**Task description**
Collect all lines from the records below that include the word "getcwd".
*** Block opens ***
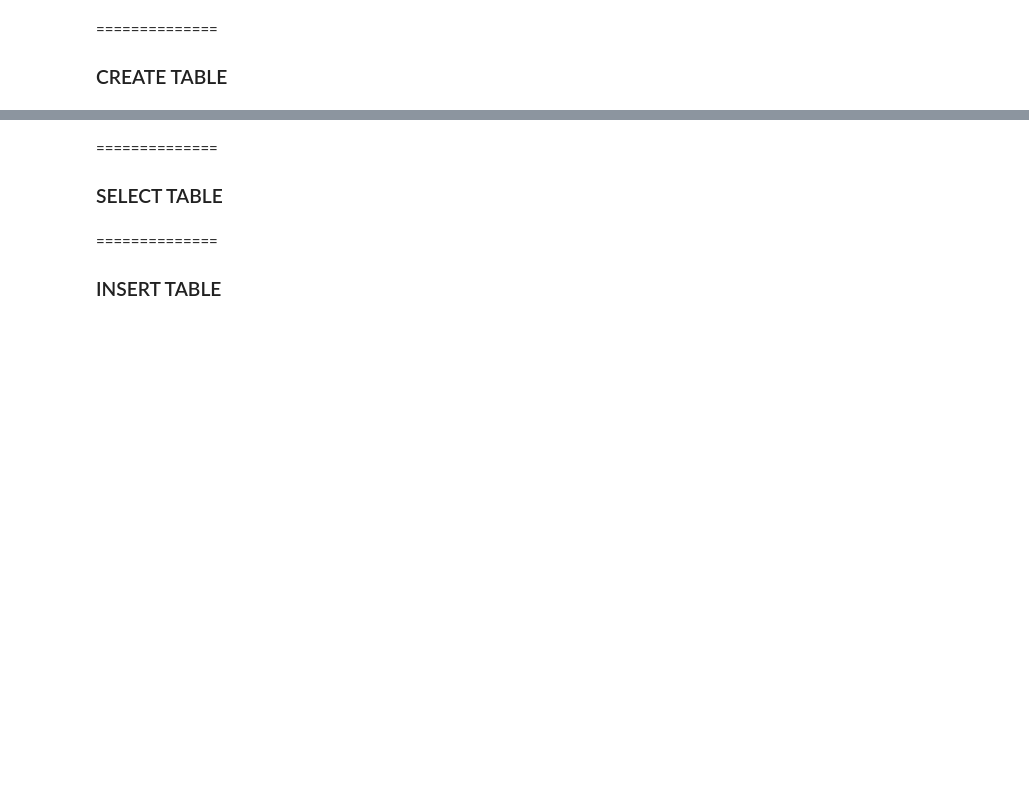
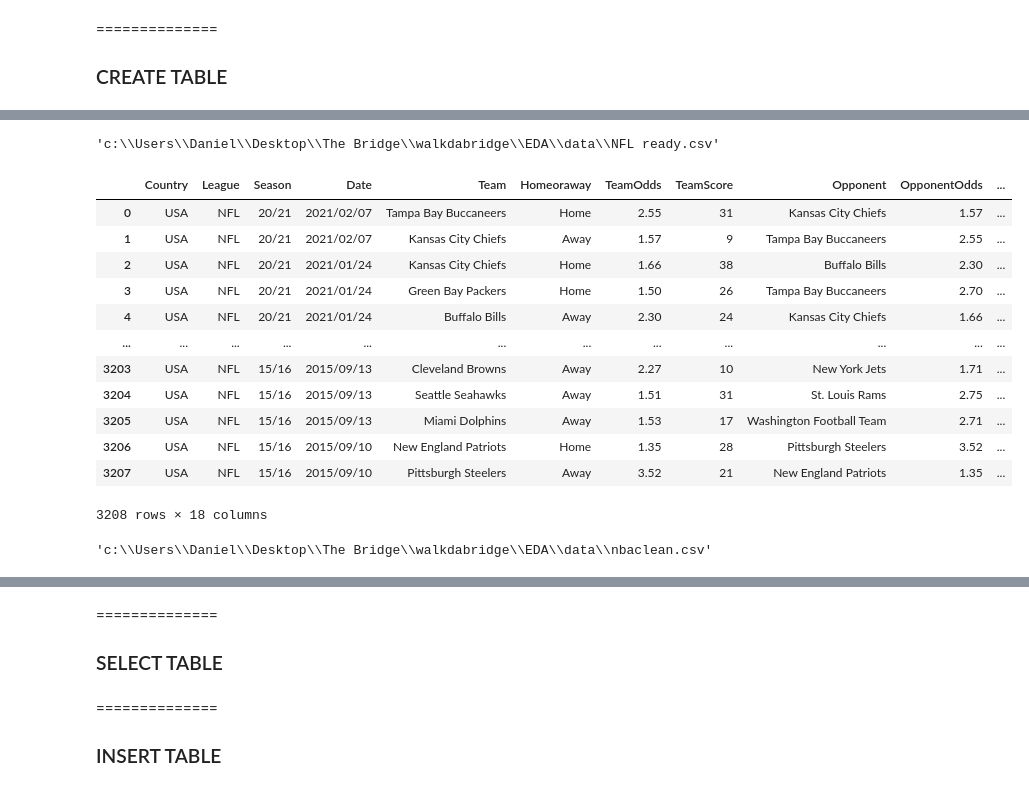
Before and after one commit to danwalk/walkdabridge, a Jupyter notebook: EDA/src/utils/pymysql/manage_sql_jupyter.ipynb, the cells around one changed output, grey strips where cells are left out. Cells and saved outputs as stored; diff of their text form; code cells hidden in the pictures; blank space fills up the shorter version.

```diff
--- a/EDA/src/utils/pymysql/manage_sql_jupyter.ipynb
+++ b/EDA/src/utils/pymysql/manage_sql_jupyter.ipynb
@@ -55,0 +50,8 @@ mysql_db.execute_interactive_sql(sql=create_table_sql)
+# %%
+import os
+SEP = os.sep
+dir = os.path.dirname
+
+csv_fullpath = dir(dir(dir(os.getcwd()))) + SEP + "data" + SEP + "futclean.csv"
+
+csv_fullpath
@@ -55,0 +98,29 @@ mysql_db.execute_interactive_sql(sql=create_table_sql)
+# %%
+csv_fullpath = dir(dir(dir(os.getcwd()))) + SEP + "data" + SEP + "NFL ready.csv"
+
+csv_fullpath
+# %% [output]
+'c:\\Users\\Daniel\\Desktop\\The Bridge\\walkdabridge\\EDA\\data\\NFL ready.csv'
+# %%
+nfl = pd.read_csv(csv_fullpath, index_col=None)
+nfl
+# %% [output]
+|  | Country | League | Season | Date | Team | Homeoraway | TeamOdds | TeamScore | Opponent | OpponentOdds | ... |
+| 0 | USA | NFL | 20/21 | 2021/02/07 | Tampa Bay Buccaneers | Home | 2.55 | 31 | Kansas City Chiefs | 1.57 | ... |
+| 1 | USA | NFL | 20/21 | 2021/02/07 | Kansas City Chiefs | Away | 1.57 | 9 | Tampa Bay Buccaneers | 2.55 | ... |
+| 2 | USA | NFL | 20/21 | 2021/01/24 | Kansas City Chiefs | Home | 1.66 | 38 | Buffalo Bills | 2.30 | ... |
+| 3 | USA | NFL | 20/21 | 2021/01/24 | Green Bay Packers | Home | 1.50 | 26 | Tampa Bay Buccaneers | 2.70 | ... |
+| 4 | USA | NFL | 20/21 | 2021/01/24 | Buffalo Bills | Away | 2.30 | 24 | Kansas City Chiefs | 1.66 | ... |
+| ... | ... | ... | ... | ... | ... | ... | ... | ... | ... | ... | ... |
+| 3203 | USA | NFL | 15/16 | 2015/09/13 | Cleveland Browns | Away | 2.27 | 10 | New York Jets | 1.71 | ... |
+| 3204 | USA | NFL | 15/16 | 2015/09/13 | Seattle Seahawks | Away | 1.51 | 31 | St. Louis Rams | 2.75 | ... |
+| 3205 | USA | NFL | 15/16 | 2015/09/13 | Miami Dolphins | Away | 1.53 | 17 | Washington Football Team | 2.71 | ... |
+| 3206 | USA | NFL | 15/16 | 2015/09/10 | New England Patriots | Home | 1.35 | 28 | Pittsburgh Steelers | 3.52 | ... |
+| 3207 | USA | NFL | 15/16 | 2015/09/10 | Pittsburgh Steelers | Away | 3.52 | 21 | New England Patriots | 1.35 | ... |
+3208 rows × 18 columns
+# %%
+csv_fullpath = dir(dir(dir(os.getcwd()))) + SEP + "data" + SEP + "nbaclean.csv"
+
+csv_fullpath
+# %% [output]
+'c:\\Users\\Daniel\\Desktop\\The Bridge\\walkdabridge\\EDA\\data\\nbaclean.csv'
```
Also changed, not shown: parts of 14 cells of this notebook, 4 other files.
*** Block closes ***
**Finished exercise**
+csv_fullpath = dir(dir(dir(os.getcwd()))) + SEP + "data" + SEP + "futclean.csv"
+csv_fullpath = dir(dir(dir(os.getcwd()))) + SEP + "data" + SEP + "NFL ready.csv"
+csv_fullpath = dir(dir(dir(os.getcwd()))) + SEP + "data" + SEP + "nbaclean.csv"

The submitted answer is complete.